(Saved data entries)
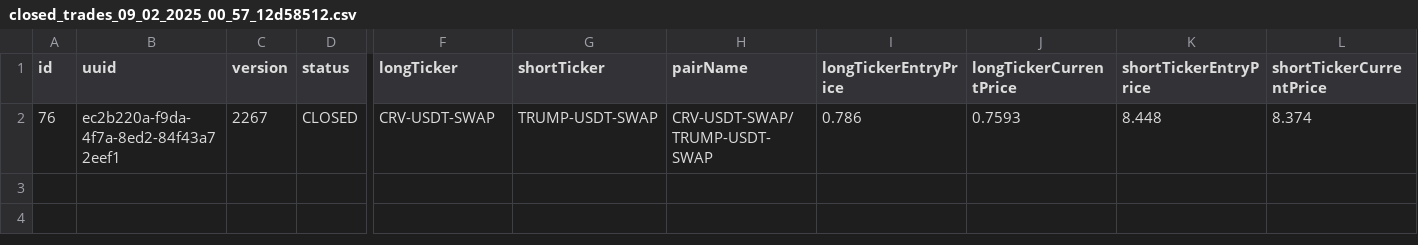
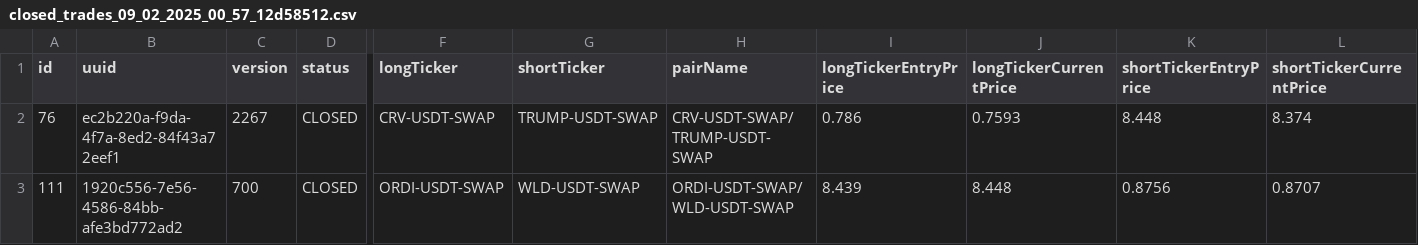
Before and after one commit to khilkevichigor/statarbitrage2, a CSV file: microservices/closed_trades_09_02_2025_00_57_12d58512.csv, drawn as a sheet; only a part is shown, gaps mark what is left out; rows hold the shown columns only; the diff names each change by its address in the sheet, - before the commit and + after, or states it on an @@ line.

```diff
--- a/microservices/closed_trades_09_02_2025_00_57_12d58512.csv
+++ b/microservices/closed_trades_09_02_2025_00_57_12d58512.csv
+row 3: 111 | 1920c556-7e56-4586-84bb-afe3bd772ad2 | 700 | CLOSED | ORDI-USDT-SWAP | WLD-USDT-SWAP | ORDI-USDT-SWAP/WLD-USDT-SWAP | 8.439 | 8.448 | 0.8756 | 0.8707
```
Also changed, not shown: 3 other files.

_ABOUT THIS EXERCISE_
Be exact. Write out all the entries and omit the pictures.

_ANSWER_
Before and after one commit to khilkevichigor/statarbitrage2, a CSV file: microservices/closed_trades_09_02_2025_00_57_12d58512.csv, drawn as a sheet; only a part is shown, gaps mark what is left out; rows hold the shown columns only; the diff names each change by its address in the sheet, - before the commit and + after, or states it on an @@ line.

```diff
--- a/microservices/closed_trades_09_02_2025_00_57_12d58512.csv
+++ b/microservices/closed_trades_09_02_2025_00_57_12d58512.csv
+row 3: 111 | 1920c556-7e56-4586-84bb-afe3bd772ad2 | 700 | CLOSED | ORDI-USDT-SWAP | WLD-USDT-SWAP | ORDI-USDT-SWAP/WLD-USDT-SWAP | 8.439 | 8.448 | 0.8756 | 0.8707
```
Also changed, not shown: 3 other files.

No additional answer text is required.